In order to fully describe the semiautomatic operation of the invention, the foregoing description includes details of the hydraulic and electrical systems. However, these systems are standard and not considered part of the subject invention. Basically, the invention is the apparatus devised for transferring hides from one conveyor to a second conveyor which is moving at rapid pace relative to the speed of the first conveyor. On the first conveyor 2, each hide is draped over a carrier bar 5 so that as it is transported about half of the hide 40 can be referred to as the leading half while the other half 38 is the trailing half. When each hide reaches transfer position 18, spreader 7 moves under bar 5, horizontal spreader rods 28 and 30 pivot around pin 32 and increase the distance or space 36 between hide halves 38 and 40. Draw-down frame 46 moves vertically up the frame of conveyor 2 as previously described, the trailing half-hide 38 enters the slit-like opening in 46 until a predetermined portion of half-hide 38 shows below frame 46 and then the upward travel of 46 is stopped. At this point hands 9 and 10 are moved inward and jaws 88, 90,92 and 94 close on half-hide 38. Frame 46 then moves downward pulling hide 3 off bar 5. In the meantime, the lower part of half-hide 38 enters and is clamped between bars 122 and 124 of clamp 6. As clamp 6 continues to be transported on conveyor 4 it pulls hide 3 with it and thereby completes the transfer of the hide from conveyor 2 to conveyor 4.
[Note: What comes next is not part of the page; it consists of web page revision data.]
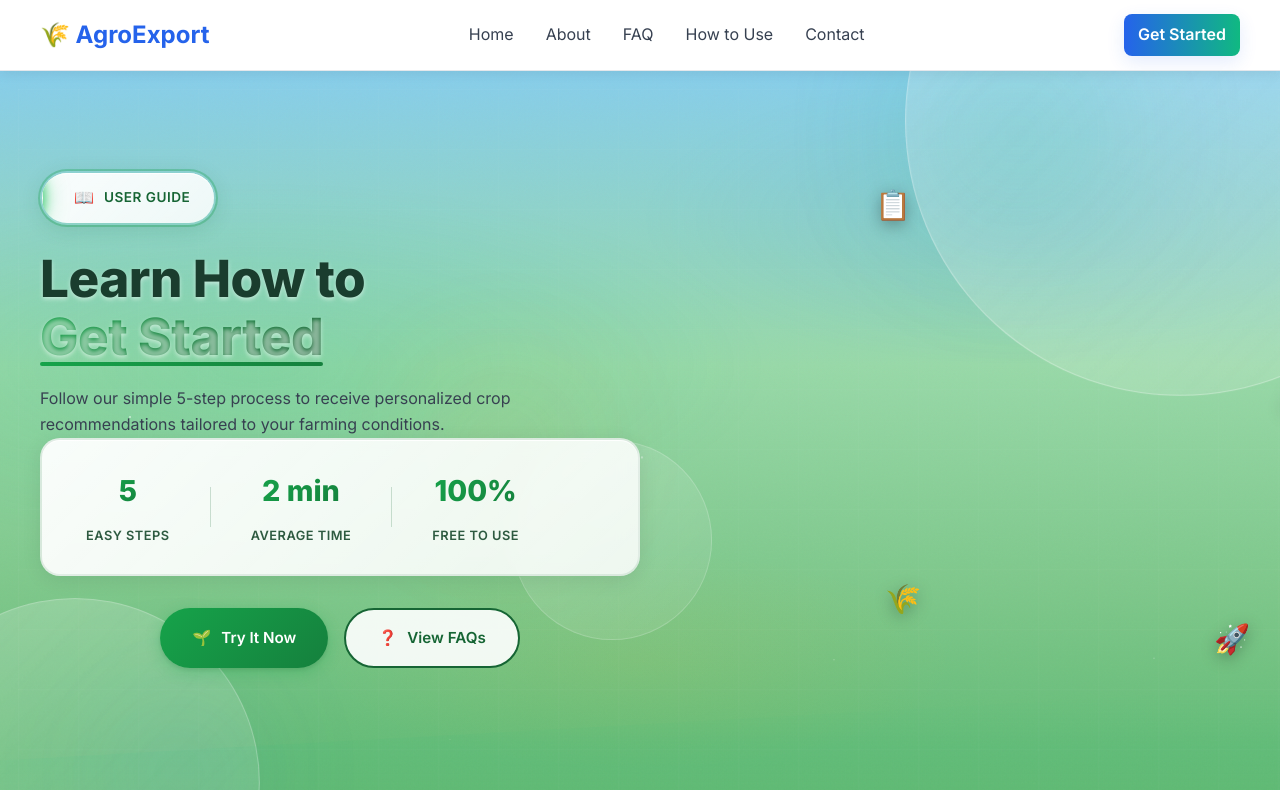
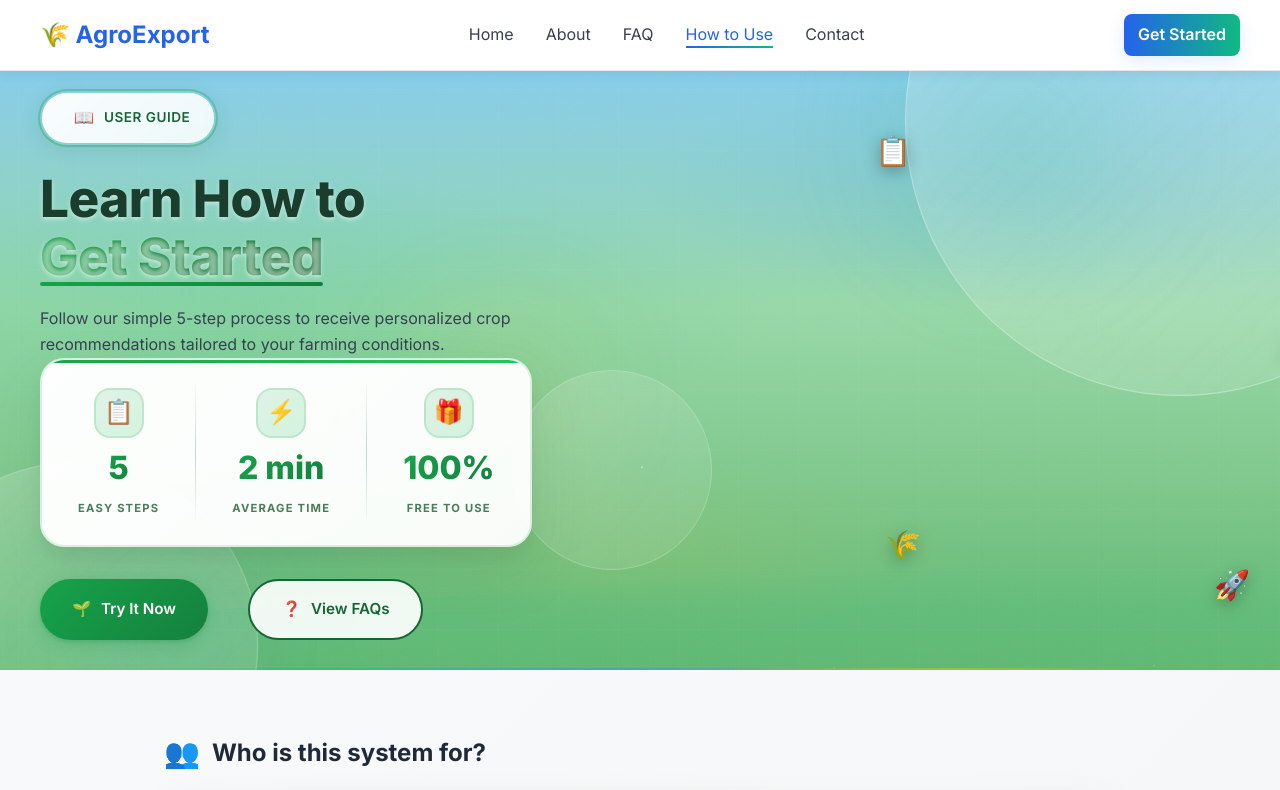
Before and after one commit to AdityaRaj-03/-Export-Oriented-Indian-Agro-Value-Optimization-System, a React (Vite) app: page /howto in a window 1280 px wide. Shown: the top 790 px of the page. Built offline with nearby package versions, Linux system fonts and the light colour scheme.

Commit message:
updated the background

```diff
--- a/src/components/Navigation.jsx
+++ b/src/components/Navigation.jsx
@@ -1,21 +1,21 @@
 // ...existing code...
-import { Link } from "react-router-dom";
+import { NavLink } from "react-router-dom";
 import "../style/Navigation.css";
 
 function Navigation() {
   return (
     <nav className="navbar">
       <div className="nav-container">
-        <Link to="/" className="nav-logo">🌾 AgroExport</Link>
+        <NavLink to="/" className="nav-logo">🌾 AgroExport</NavLink>
         <ul className="nav-menu">
-          <li><Link to="/" className="nav-link">Home</Link></li>
-          <li><Link to="/about" className="nav-link">About</Link></li>
-          <li><Link to="/faq" className="nav-link">FAQ</Link></li>
-          <li><Link to="/howto" className="nav-link">How to Use</Link></li>
-          <li><Link to="/contact" className="nav-link">Contact</Link></li>
+          <li><NavLink to="/" className={({ isActive }) => isActive ? "nav-link active" : "nav-link"} end>Home</NavLink></li>
+          <li><NavLink to="/about" className={({ isActive }) => isActive ? "nav-link active" : "nav-link"}>About</NavLink></li>
+          <li><NavLink to="/faq" className={({ isActive }) => isActive ? "nav-link active" : "nav-link"}>FAQ</NavLink></li>
+          <li><NavLink to="/howto" className={({ isActive }) => isActive ? "nav-link active" : "nav-link"}>How to Use</NavLink></li>
+          <li><NavLink to="/contact" className={({ isActive }) => isActive ? "nav-link active" : "nav-link"}>Contact</NavLink></li>
         </ul>
         <div className="nav-actions">
-          <Link to="/recommend" className="nav-cta">Get Started</Link>
+          <NavLink to="/recommend" className="nav-cta">Get Started</NavLink>
         </div>
       </div>
     </nav>
--- a/src/pages/FAQPage.jsx
+++ b/src/pages/FAQPage.jsx
@@ -57,16 +57,19 @@ function FAQPage() {
             {/* Quick Stats */}
             <div className="faq-quick-stats">
               <div className="stat-item">
+                <span className="stat-icon-badge">📚</span>
                 <span className="stat-number">13+</span>
                 <span className="stat-label">FAQs Covered</span>
               </div>
               <div className="stat-divider"></div>
               <div className="stat-item">
+                <span className="stat-icon-badge">🏷️</span>
                 <span className="stat-number">5</span>
                 <span className="stat-label">Categories</span>
               </div>
               <div className="stat-divider"></div>
               <div className="stat-item">
+                <span className="stat-icon-badge">🌐</span>
                 <span className="stat-number">24/7</span>
                 <span className="stat-label">Available</span>
               </div>
--- a/src/pages/HowToUse.jsx
+++ b/src/pages/HowToUse.jsx
@@ -84,16 +84,19 @@ function HowToUse() {
             {/* Quick Stats */}
             <div className="howto-quick-stats">
               <div className="howto-stat-item">
+                <span className="stat-icon-badge">📋</span>
                 <span className="stat-number">5</span>
                 <span className="stat-label">Easy Steps</span>
               </div>
               <div className="stat-divider"></div>
               <div className="howto-stat-item">
+                <span className="stat-icon-badge">⚡</span>
                 <span className="stat-number">2 min</span>
                 <span className="stat-label">Average Time</span>
               </div>
               <div className="stat-divider"></div>
               <div className="howto-stat-item">
+                <span className="stat-icon-badge">🎁</span>
                 <span className="stat-number">100%</span>
                 <span className="stat-label">Free to Use</span>
               </div>
--- a/src/style/Home.css
+++ b/src/style/Home.css
@@ -412,7 +412,7 @@ form button:active {
 /* How To Hero */
 .howto-hero {
   background: linear-gradient(180deg, #87CEEB 0%, #98d9a8 40%, #7ec88b 70%, #5cb870 100%);
-  padding: 100px 40px 140px;
+  padding: 20px 40px 30px;
   position: relative;
   overflow: hidden;
 }
@@ -538,55 +538,114 @@ form button:active {
   letter-spacing: 0.5px;
 }
 
-/* Quick Stats for HowTo */
+/* Quick Stats for HowTo - Premium Design */
 .howto-quick-stats {
   display: flex;
-  align-items: center;
-  gap: 24px;
+  align-items: stretch;
+  gap: 0;
   margin-bottom: 32px;
-  padding: 20px 28px;
-  background: linear-gradient(135deg, rgba(255,255,255,0.95) 0%, rgba(255,255,255,0.85) 100%);
-  backdrop-filter: blur(10px);
-  border: 2px solid rgba(22, 101, 52, 0.1);
-  border-radius: 20px;
-  flex-wrap: wrap;
+  padding: 0;
+  background: linear-gradient(135deg, rgba(255,255,255,0.98) 0%, rgba(255,255,255,0.95) 100%);
+  border: 2px solid rgba(22, 163, 74, 0.15);
+  border-radius: 24px;
+  width: fit-content;
+  animation: fadeInUp 0.6s ease 0.35s backwards;
+  overflow: hidden;
   box-shadow:
-    0 4px 20px rgba(0, 0, 0, 0.08),
-    inset 0 1px 0 rgba(255,255,255,0.9);
-  animation: fadeInUp 0.6s ease 0.35s backwards;
-  transition: all 0.3s ease;
-}
-
-.howto-quick-stats:hover {
-  transform: translateY(-2px);
-  box-shadow:
-    0 8px 30px rgba(0, 0, 0, 0.12),
-    inset 0 1px 0 rgba(255,255,255,0.9);
+    0 25px 60px rgba(22, 101, 52, 0.12),
+    0 10px 20px rgba(0, 0, 0, 0.06),
+    inset 0 1px 0 rgba(255,255,255,1);
+  position: relative;
+}
+
+.howto-quick-stats::before {
+  content: '';
+  position: absolute;
+  top: 0;
+  left: 0;
+  right: 0;
+  height: 3px;
+  background: linear-gradient(90deg, #16a34a, #22c55e, #16a34a);
+  background-size: 200% 100%;
+  animation: shimmer 3s linear infinite;
+}
+
+@keyframes shimmer {
+  0% { background-position: 200% 0; }
+  100% { background-position: -200% 0; }
 }
 
 .howto-stat-item {
   display: flex;
   flex-direction: column;
   align-items: center;
-  gap: 6px;
-  padding: 8px 16px;
-  border-radius: 12px;
-  transition: all 0.3s ease;
+  justify-content: center;
+  gap: 10px;
+  padding: 28px 36px;
+  background: transparent;
+  transition: all 0.4s cubic-bezier(0.4, 0, 0.2, 1);
   cursor: default;
+  position: relative;
+  overflow: hidden;
+  min-width: 140px;
+}
+
+.howto-stat-item::after {
+  content: '';
+  position: absolute;
+  bottom: 0;
+  left: 50%;
+  transform: translateX(-50%);
+  width: 0;
+  height: 3px;
+  background: linear-gradient(90deg, #16a34a, #22c55e);
+  border-radius: 3px 3px 0 0;
+  transition: width 0.3s ease;
+}
+
+.howto-stat-item:hover::after {
+  width: 60%;
 }
 
 .howto-stat-item:hover {
-  background: rgba(22, 163, 74, 0.08);
+  background: linear-gradient(180deg, rgba(22, 163, 74, 0.06) 0%, rgba(22, 163, 74, 0.12) 100%);
+}
+
+/* Icon Badge for Stats */
+.stat-icon-badge {
+  font-size: 1.5rem;
+  width: 50px;
+  height: 50px;
+  display: flex;
+  align-items: center;
+  justify-content: center;
+  background: linear-gradient(135deg, rgba(22, 163, 74, 0.12) 0%, rgba(34, 197, 94, 0.18) 100%);
+  border-radius: 16px;
+  margin-bottom: 4px;
+  transition: all 0.4s cubic-bezier(0.4, 0, 0.2, 1);
+  position: relative;
+  z-index: 1;
+  border: 2px solid rgba(22, 163, 74, 0.15);
+}
+
+.howto-stat-item:hover .stat-icon-badge {
+  transform: scale(1.15) rotate(5deg);
+  background: linear-gradient(135deg, rgba(22, 163, 74, 0.2) 0%, rgba(34, 197, 94, 0.28) 100%);
+  box-shadow: 0 8px 25px rgba(22, 163, 74, 0.25);
+  border-color: rgba(22, 163, 74, 0.3);
 }
 
 .howto-stat-item .stat-number {
-  font-size: 1.8rem;
+  font-size: 2rem;
   font-weight: 800;
   background: linear-gradient(135deg, #16a34a 0%, #15803d 100%);
   -webkit-background-clip: text;
   -webkit-text-fill-color: transparent;
   background-clip: text;
-  transition: transform 0.3s ease;
+  transition: all 0.3s ease;
+  position: relative;
+  z-index: 1;
+  line-height: 1;
 }
 
 .howto-stat-item:hover .stat-number {
@@ -594,17 +653,20 @@ form button:active {
 }
 
 .howto-stat-item .stat-label {
-  font-size: 0.8rem;
-  color: #2d5a40;
-  font-weight: 600;
+  font-size: 0.7rem;
+  color: #4a7c59;
+  font-weight: 700;
   text-transform: uppercase;
-  letter-spacing: 0.5px;
+  letter-spacing: 1.2px;
+  position: relative;
+  z-index: 1;
 }
 
 .howto-quick-stats .stat-divider {
   width: 1px;
-  height: 40px;
-  background: rgba(22, 101, 52, 0.2);
+  align-self: stretch;
+  margin: 20px 0;
+  background: linear-gradient(180deg, transparent 0%, rgba(22, 101, 52, 0.25) 50%, transparent 100%);
 }
 
 /* Enhanced Steps Preview Visual */
@@ -868,8 +930,8 @@ form button:active {
 
 .howto-hero-actions {
   display: flex;
-  gap: 16px;
-  justify-content: center;
+  gap: 40px;
+  justify-content: flex-start;
   flex-wrap: wrap;
   animation: fadeInUp 0.6s ease 0.4s backwards;
 }
@@ -1870,55 +1932,109 @@ form button:active {
   animation: fadeInUp 0.6s ease 0.25s backwards;
 }
 
-/* Quick Stats */
+/* Quick Stats - Premium Design */
 .faq-quick-stats {
   display: flex;
-  align-items: center;
-  gap: 24px;
+  align-items: stretch;
+  gap: 0;
   margin-bottom: 28px;
-  padding: 20px 28px;
-  background: linear-gradient(135deg, rgba(255,255,255,0.95) 0%, rgba(255,255,255,0.88) 100%);
-  backdrop-filter: blur(10px);
-  border-radius: 20px;
-  border: 2px solid rgba(22, 101, 52, 0.1);
+  padding: 0;
+  background: linear-gradient(135deg, rgba(255,255,255,0.98) 0%, rgba(255,255,255,0.95) 100%);
+  border: 2px solid rgba(22, 163, 74, 0.15);
+  border-radius: 24px;
   width: fit-content;
+  animation: fadeInUp 0.6s ease 0.3s backwards;
+  overflow: hidden;
   box-shadow:
-    0 4px 20px rgba(0, 0, 0, 0.08),
-    inset 0 1px 0 rgba(255,255,255,0.9);
-  animation: fadeInUp 0.6s ease 0.3s backwards;
-  transition: all 0.3s ease;
-}
-
-.faq-quick-stats:hover {
-  transform: translateY(-2px);
-  box-shadow:
-    0 8px 30px rgba(0, 0, 0, 0.12),
-    inset 0 1px 0 rgba(255,255,255,0.9);
+    0 25px 60px rgba(22, 101, 52, 0.12),
+    0 10px 20px rgba(0, 0, 0, 0.06),
+    inset 0 1px 0 rgba(255,255,255,1);
+  position: relative;
+}
+
+.faq-quick-stats::before {
+  content: '';
+  position: absolute;
+  top: 0;
+  left: 0;
+  right: 0;
+  height: 3px;
+  background: linear-gradient(90deg, #16a34a, #22c55e, #16a34a);
+  background-size: 200% 100%;
+  animation: shimmer 3s linear infinite;
 }
 
 .stat-item {
   display: flex;
   flex-direction: column;
   align-items: center;
-  gap: 6px;
-  padding: 8px 16px;
-  border-radius: 12px;
-  transition: all 0.3s ease;
+  justify-content: center;
+  gap: 10px;
+  padding: 28px 36px;
+  background: transparent;
+  transition: all 0.4s cubic-bezier(0.4, 0, 0.2, 1);
   cursor: default;
+  position: relative;
+  overflow: hidden;
+  min-width: 140px;
+}
+
+.stat-item::after {
+  content: '';
+  position: absolute;
+  bottom: 0;
+  left: 50%;
+  transform: translateX(-50%);
+  width: 0;
+  height: 3px;
+  background: linear-gradient(90deg, #16a34a, #22c55e);
+  border-radius: 3px 3px 0 0;
+  transition: width 0.3s ease;
+}
+
+.stat-item:hover::after {
+  width: 60%;
 }
 
 .stat-item:hover {
-  background: rgba(22, 163, 74, 0.08);
+  background: linear-gradient(180deg, rgba(22, 163, 74, 0.06) 0%, rgba(22, 163, 74, 0.12) 100%);
+}
+
+/* Icon Badge for FAQ Stats */
+.stat-item .stat-icon-badge {
+  font-size: 1.5rem;
+  width: 50px;
+  height: 50px;
+  display: flex;
+  align-items: center;
+  justify-content: center;
+  background: linear-gradient(135deg, rgba(22, 163, 74, 0.12) 0%, rgba(34, 197, 94, 0.18) 100%);
+  border-radius: 16px;
+  margin-bottom: 4px;
+  transition: all 0.4s cubic-bezier(0.4, 0, 0.2, 1);
+  position: relative;
+  z-index: 1;
+  border: 2px solid rgba(22, 163, 74, 0.15);
+}
+
+.stat-item:hover .stat-icon-badge {
+  transform: scale(1.15) rotate(5deg);
+  background: linear-gradient(135deg, rgba(22, 163, 74, 0.2) 0%, rgba(34, 197, 94, 0.28) 100%);
+  box-shadow: 0 8px 25px rgba(22, 163, 74, 0.25);
+  border-color: rgba(22, 163, 74, 0.3);
 }
 
 .stat-number {
-  font-size: 1.8rem;
+  font-size: 2rem;
   font-weight: 800;
   background: linear-gradient(135deg, #16a34a 0%, #15803d 100%);
   -webkit-background-clip: text;
   -webkit-text-fill-color: transparent;
   background-clip: text;
-  transition: transform 0.3s ease;
+  transition: all 0.3s ease;
+  position: relative;
+  z-index: 1;
+  line-height: 1;
 }
 
 .stat-item:hover .stat-number {
@@ -1926,17 +2042,20 @@ form button:active {
 }
 
 .stat-label {
-  font-size: 0.8rem;
+  font-size: 0.7rem;
   color: #4a7c59;
   text-transform: uppercase;
-  letter-spacing: 0.5px;
-  font-weight: 600;
+  letter-spacing: 1.2px;
+  font-weight: 700;
+  position: relative;
+  z-index: 1;
 }
 
 .stat-divider {
   width: 1px;
-  height: 40px;
-  background: rgba(22, 101, 52, 0.2);
+  align-self: stretch;
+  margin: 20px 0;
+  background: linear-gradient(180deg, transparent 0%, rgba(22, 101, 52, 0.25) 50%, transparent 100%);
 }
 
 /* Hero Action Buttons */
--- a/src/style/Navigation.css
+++ b/src/style/Navigation.css
@@ -114,6 +114,15 @@
   width: 100%;
 }
 
+/* Active page indicator */
+.nav-link.active {
+  color: var(--primary);
+}
+
+.nav-link.active::after {
+  width: 100%;
+}
+
 @media (max-width: 768px) {
   .nav-container {
     padding: 0 20px;
```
Patent Citations
Cited PatentFiling datePublication dateApplicantTitle
US4399991 *Sep 25, 1981Aug 23, 1983Springs Mills, Inc.Mechanism for stacking and accumulating stacks of flat flexible articles
US4478328 *Dec 23, 1981Oct 23, 1984The United States Of America As Represented By The Secretary Of AgricultureAutomatic hide processing apparatus
CH290259A * Title not available
DE2101506A1 *Jan 14, 1971Jul 22, 1971 Title not available
GB937417A * Title not available
Non-Patent Citations
Reference
1 *JALCA 74, 140, 1979.
2 *JALCA 78, No. 9, 267 276, 1983.
3JALCA 78, No. 9, 267-276, 1983.
Referenced by
Citing PatentFiling datePublication dateApplicantTitle
US6237751 *Oct 4, 1997May 29, 2001Koenig & Bauer AktiengesellschaftClamping claw for an endless conveyer
US6637744 *May 2, 2001Oct 28, 2003Bobst S.A.Device for positioning sheets in a machine station
US7527261 *Jul 13, 2006May 5, 2009Lockheed Martin CorporationMailpiece container for stacking mixed mail and method for stacking mail therein
US8079588Feb 20, 2009Dec 20, 2011Lockheed Martin CorporationMailpiece container for stacking mixed mail and method for stacking mail therein
US8091390Aug 16, 2007Jan 10, 2012Cargill, IncorporatedHide folding system and method
US8231002Feb 20, 2009Jul 31, 2012Lockheed Martin CorporationMailpiece container for stacking mixed mail and method for stacking mail therein
US8261515Feb 20, 2009Sep 11, 2012Lockheed Martin CorporationMailpiece container for stacking mixed mail and method for stacking mail therein
EP1077191A1 *Aug 19, 1999Feb 21, 2001Cos-Met Di Compagni NunzioSystem for transferring substantially flat and flexible items, particularly elements of skins
WO1997048630A2 *May 23, 1997Dec 24, 1997Nunzio CompagniA system for handling of substantially flat and flexible items, particularly skin elements
WO1999011548A1 *Aug 28, 1998Mar 11, 1999Thema Di Sani Antonello & C SApparatus for loading and unloading leathers, skins or similars, on or from, airchain conveyors
Classifications
U.S. Classification271/202, 271/85, 271/69, 198/470.1
International ClassificationC14B17/06
Cooperative ClassificationC14B17/06
European ClassificationC14B17/06
Legal Events
DateCodeEventDescription
Jan 18, 1994FPExpired due to failure to pay maintenance fee
Effective date: 19891107
Nov 7, 1993LAPSLapse for failure to pay maintenance fees
Jun 8, 1993REMIMaintenance fee reminder mailed
Jun 6, 1989REMIMaintenance fee reminder mailed
Jun 5, 1989FPAYFee payment
Year of fee payment: 4
Jun 27, 1984ASAssignment
Owner name: UNITED STATES OF AMERICA AS REPRESENTED BY THE DEP
Free format text: ASSIGNMENT OF ASSIGNORS INTEREST.;ASSIGNOR:HEILAND, WOLFGANG K.;REEL/FRAME:004291/0645
Effective date: 19840620